In 2003 researchers at the University of Michigan analyzed data from 5000 American adults to determine what factors in intimate relationships influenced the presence or absence of depression. They found, no surprise, it was quality (support, feelings of closeness) that was the determining factor rather than frequency of contact. Another study at Columbia University in New York of 732 adults found the same thing.
Our close relationships matter, not only that of spouses but children, parents, and siblings. Other relationships matter to. One or two close supportive friends can also help a person resist depression, and anxiety for that matter.
Quality versus frequency of interaction means that even if our spouses work long hours or are gone for months at a time as they might be say in the military, resistance to depression can still exist. It also means having a friend who will drop everything to console or help in a time of need also protects against mental and emotional ills. Finally, it means that a faith community that provides practical, appropriate, and personal help instead of just a place to go on Sunday can also improve the odds someone will avoid depression and anxiety.
Do you know the reverse is also true? The presence of depression, crippling anxiety, and certainly untreated bipolar illness can destroy a marriage and put children at great risk for all kinds of mental and behavioral problems. I read those statistics yesterday. This means quality relationships with others begins with doing what is necessary to mend ourselves.
We say faith protects us against depression, anxiety, and broken relationships. Indeed it can, but only if faith goes beyond quantity of prayer, following all the rules, and volunteering. How many scripture passages talk about clanging bells, faith without action, and the hollowness of doing what is right without love? The bottom line is parishes that provide practical and personal support in addition to a place of worship and accurate catechesis will do a lot to support and foster close relationships, and reduce the risk of mental and emotional ills. Our parish held a special prayer service specifically for the healing of painful memories. Over two hundred people showed up. That alone tells you the need among the people of God. Planning included having a couple of mental health professionals present in case someone needed professional intervention. That’s what I mean by appropriate, concrete, and supportive. Call it “research backed” intervention by parishes.

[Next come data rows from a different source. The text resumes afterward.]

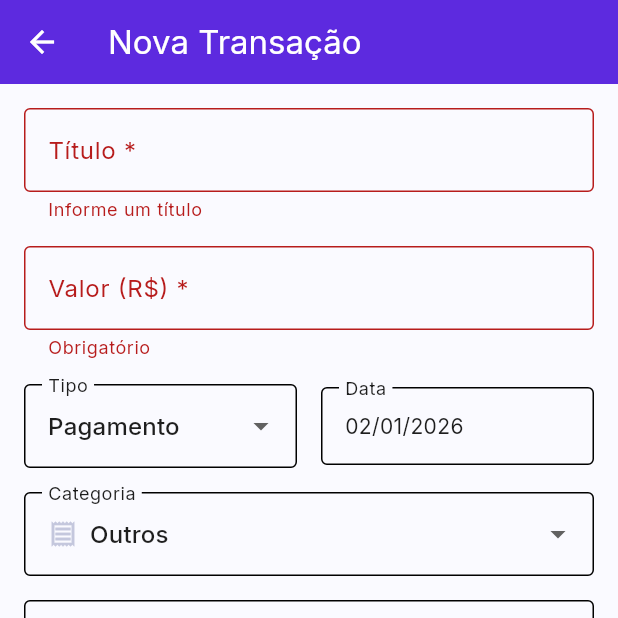
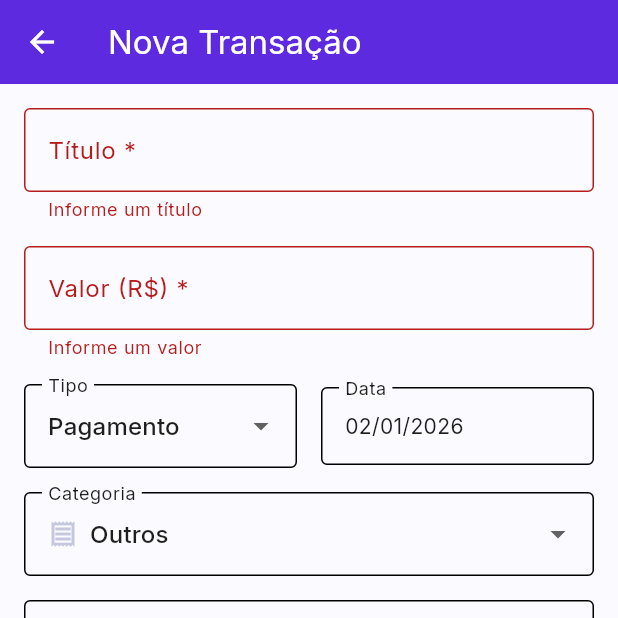
Before and after one commit to carolinarosatto/tech-challenge-3, a Flutter app: the CreateTransactionPage screen opened by its route, after a tap on "Criar", on a phone screen of 412 x 824 dp, the top half of it. Run offline on Flutter 3.47's test engine with Material 3 defaults, Android fonts, the phone set to English and light mode, and no system bars; our stand-ins replace cloud_firestore, firebase_core, firebase_storage, fl_chart, image_picker; accounts and stored records are empty; generated files the repository leaves out were written again.

Commit message:
Ajuste das validações de valor e tipo de transação

```diff
--- a/lib/models/enums/transaction_categories.dart
+++ b/lib/models/enums/transaction_categories.dart
@@ -9,6 +9,7 @@ enum TransactionCategory {
   health,
   education,
   pets,
+  deposit,
   other,
 }
 
@@ -31,6 +32,8 @@ extension TransactionCategoryExtension on TransactionCategory {
         return 'Pets';
       case TransactionCategory.other:
         return 'Outros';
+      case TransactionCategory.deposit:
+        return 'Depósito';
     }
   }
 
@@ -52,6 +55,8 @@ extension TransactionCategoryExtension on TransactionCategory {
         return Icons.pets_outlined;
       case TransactionCategory.other:
         return Icons.receipt_outlined;
+      case TransactionCategory.deposit:
+        return Icons.attach_money_sharp;
     }
   }
 
@@ -73,6 +78,8 @@ extension TransactionCategoryExtension on TransactionCategory {
         return AppColors.categoryPets;
       case TransactionCategory.other:
         return AppColors.categoryOther;
+      case TransactionCategory.deposit:
+        return AppColors.stateSuccess;
     }
   }
 
--- a/lib/views/pages/create_transaction_page.dart
+++ b/lib/views/pages/create_transaction_page.dart
@@ -287,7 +287,19 @@ class _CreateTransactionPageState extends State<CreateTransactionPage> {
                     controller: _amountController,
                     keyboardType: const TextInputType.numberWithOptions(decimal: true),
                     decoration: const InputDecoration(labelText: 'Valor (R\$) *', prefixText: 'R\$ ', border: OutlineInputBorder()),
-                    validator: (val) => val == null || val.isEmpty ? 'Obrigatório' : null,
+                    validator: (val) {
+                      if (val == null || val.isEmpty) {
+                        return 'Informe um valor';
+                      }
+                      final value = double.tryParse(val.replaceAll(',', '.'));
+                      if (value == null) {
+                        return 'Valor inválido';
+                      }
+                      if (value < 0) {
+                        return 'O valor deve ser positivo';
+                      }
+                      return null;
+                    },
                   ),
                   const SizedBox(height: 16),
 
@@ -298,7 +310,14 @@ class _CreateTransactionPageState extends State<CreateTransactionPage> {
                           initialValue: _selectedType,
                           decoration: const InputDecoration(labelText: 'Tipo', border: OutlineInputBorder()),
                           items: TransactionType.values.map((type) => DropdownMenuItem(value: type, child: Text(type.label))).toList(),
-                          onChanged: (val) => setState(() => _selectedType = val!),
+                          onChanged: (val) => setState(() {
+                            if(val == TransactionType.deposit) {
+                              _selectedCategory = TransactionCategory.deposit;
+                            } else {
+                              _selectedCategory = TransactionCategory.other;
+                            }
+                            _selectedType = val!;
+                          }),
                         ),
                       ),
                       const SizedBox(width: 16),
@@ -315,16 +334,30 @@ class _CreateTransactionPageState extends State<CreateTransactionPage> {
                   ),
                   const SizedBox(height: 16),
 
+                  if (_selectedType != TransactionType.deposit) ...[
                     DropdownButtonFormField<TransactionCategory>(
                       initialValue: _selectedCategory,
-                    decoration: const InputDecoration(labelText: 'Categoria', border: OutlineInputBorder()),
-                    items: TransactionCategory.values.map((cat) => DropdownMenuItem(
+                      decoration: const InputDecoration(
+                        labelText: 'Categoria',
+                        border: OutlineInputBorder(),
+                      ),
+                      items: TransactionCategory.values
+                          .where((cat) => cat != TransactionCategory.deposit)
+                          .map((cat) => DropdownMenuItem(
                                 value: cat,
-                      child: Row(children: [Icon(cat.icon, color: cat.colors, size: 20), const SizedBox(width: 8), Text(cat.label)]),
-                    )).toList(),
+                                child: Row(
+                                  children: [
+                                    Icon(cat.icon, color: cat.colors, size: 20),
+                                    const SizedBox(width: 8),
+                                    Text(cat.label),
+                                  ],
+                                ),
+                              ))
+                          .toList(),
                       onChanged: (val) => setState(() => _selectedCategory = val!),
                     ),
                     const SizedBox(height: 16),
+                  ],
 
                   TextFormField(
                     controller: _descriptionController,
```
Lines whose indentation alone changed are shown as unchanged.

Let’s pray for the courage to repent of not doing what we know needs to be done for our health and the health of those we love. Even if seemingly fruitless the seeds will be planted for God to water.